The plot is astonishingly thin (no spoilers here) and is rarely reinforced. It’s easy to lose track of exactly where the movie is going. The director also keeps insisting on adding in emotionally charged scenes throughout the movie that detract from the actual plot (much like a YA fiction novel). Even Dylan O’Brien (starring as Mitch Rapp) can’t save the film.
Jonathan Pile of Empire wrote that American Assassin “would have been better served aiming for a lighter tone.” This comment reveals everything that is wrong with this movie. The film begins with a terrorist attack at a beach resort that leaves Mitch Rapp’s girlfriend dead and Mitch himself scarred for life. So the typical expectation would be a movie about Mitch’s inner struggle or perhaps his own journey to wipe out the terrorist cell that killed his girlfriend. Instead, it jumps to the CIA and a terrorist plot that becomes more about action than Mitch’s personal strife.
The juxtaposition of those two might have worked, but it’s evident that director Michael Cuesta wasn’t clear on exactly how to do that. For something as dark as Mitch’s past to really touch the audience, it has to be reinforced in more than just three or four short scenes. As if that wasn’t enough, the movie had to add another dark past to Stan Hurley (played by Michael Keaton), Mitch’s instructor. We’ve all got a history, but American Assassin really blows it all out of proportion.

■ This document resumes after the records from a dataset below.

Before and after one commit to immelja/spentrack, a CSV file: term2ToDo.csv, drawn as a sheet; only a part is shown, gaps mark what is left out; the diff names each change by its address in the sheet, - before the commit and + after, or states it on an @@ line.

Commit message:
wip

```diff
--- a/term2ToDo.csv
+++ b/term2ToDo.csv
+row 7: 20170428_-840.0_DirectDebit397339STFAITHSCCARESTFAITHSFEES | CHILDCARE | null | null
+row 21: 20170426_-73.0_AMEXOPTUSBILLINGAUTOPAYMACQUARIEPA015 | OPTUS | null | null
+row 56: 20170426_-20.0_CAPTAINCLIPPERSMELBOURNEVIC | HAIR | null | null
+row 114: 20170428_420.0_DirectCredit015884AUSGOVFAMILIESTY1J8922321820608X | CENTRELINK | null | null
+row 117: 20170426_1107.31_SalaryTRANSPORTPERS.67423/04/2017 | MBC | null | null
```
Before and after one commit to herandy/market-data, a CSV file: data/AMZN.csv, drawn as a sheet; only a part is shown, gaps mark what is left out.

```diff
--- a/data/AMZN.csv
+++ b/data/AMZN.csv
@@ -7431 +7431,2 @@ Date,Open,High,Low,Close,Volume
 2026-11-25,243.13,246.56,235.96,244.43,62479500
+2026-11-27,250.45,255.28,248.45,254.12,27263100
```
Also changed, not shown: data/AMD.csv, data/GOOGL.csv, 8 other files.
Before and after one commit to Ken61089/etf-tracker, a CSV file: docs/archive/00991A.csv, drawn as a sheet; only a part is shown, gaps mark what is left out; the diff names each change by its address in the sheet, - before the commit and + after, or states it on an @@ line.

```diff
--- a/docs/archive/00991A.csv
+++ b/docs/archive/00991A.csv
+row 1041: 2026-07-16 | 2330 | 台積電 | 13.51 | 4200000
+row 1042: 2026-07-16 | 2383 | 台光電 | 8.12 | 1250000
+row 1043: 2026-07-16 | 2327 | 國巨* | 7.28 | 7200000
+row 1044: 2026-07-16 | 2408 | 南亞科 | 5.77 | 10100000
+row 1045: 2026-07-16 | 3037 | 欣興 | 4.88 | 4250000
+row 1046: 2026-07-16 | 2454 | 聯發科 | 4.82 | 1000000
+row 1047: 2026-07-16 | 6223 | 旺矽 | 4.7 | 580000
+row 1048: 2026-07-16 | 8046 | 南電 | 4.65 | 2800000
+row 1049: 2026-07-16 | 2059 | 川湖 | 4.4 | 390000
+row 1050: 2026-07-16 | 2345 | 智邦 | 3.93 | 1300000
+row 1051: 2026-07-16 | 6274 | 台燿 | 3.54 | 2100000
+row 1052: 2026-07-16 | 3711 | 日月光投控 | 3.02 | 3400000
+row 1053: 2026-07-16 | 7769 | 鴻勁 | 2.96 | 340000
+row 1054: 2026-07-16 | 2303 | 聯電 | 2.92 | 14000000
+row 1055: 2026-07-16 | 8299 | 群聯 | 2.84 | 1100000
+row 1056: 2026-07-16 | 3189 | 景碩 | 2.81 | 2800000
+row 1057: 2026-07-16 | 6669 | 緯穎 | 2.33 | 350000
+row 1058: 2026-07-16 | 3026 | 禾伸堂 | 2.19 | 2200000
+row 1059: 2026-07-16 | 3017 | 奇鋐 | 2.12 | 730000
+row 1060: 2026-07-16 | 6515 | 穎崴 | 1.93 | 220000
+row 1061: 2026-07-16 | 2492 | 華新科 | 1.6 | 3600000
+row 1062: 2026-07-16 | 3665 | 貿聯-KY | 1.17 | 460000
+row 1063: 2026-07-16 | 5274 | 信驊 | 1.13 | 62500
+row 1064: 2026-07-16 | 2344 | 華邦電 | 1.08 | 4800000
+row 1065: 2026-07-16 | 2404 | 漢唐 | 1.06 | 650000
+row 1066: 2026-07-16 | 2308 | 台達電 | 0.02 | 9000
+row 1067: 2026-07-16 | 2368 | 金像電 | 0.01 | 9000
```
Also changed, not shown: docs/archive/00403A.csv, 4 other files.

Despite everything though, there is an astonishingly thematic element to the movie (for those that care to look for it). It’s subtle, but there are powerful themes hidden in American Assassin. How many need to die for there to be peace? How many can a person kill before they shut down from the guilt of it? Can revenge be the best and strongest motivator? And most of all (this is quite possibly among the most controversial questions of them all), what exactly is America doing in this war against terrorism? Is it worth it, and are we even doing it right?
In three words, American Assassin is typical, confusing, and trying too hard. It’s hard to jump into a movie that is just a repeat of the many American thrillers that came before it. That 33% on Rotten Tomatoes is well deserved, unless you think that Dylan O’Brien hammering it out with terrorists is worth spending two hours of your life on.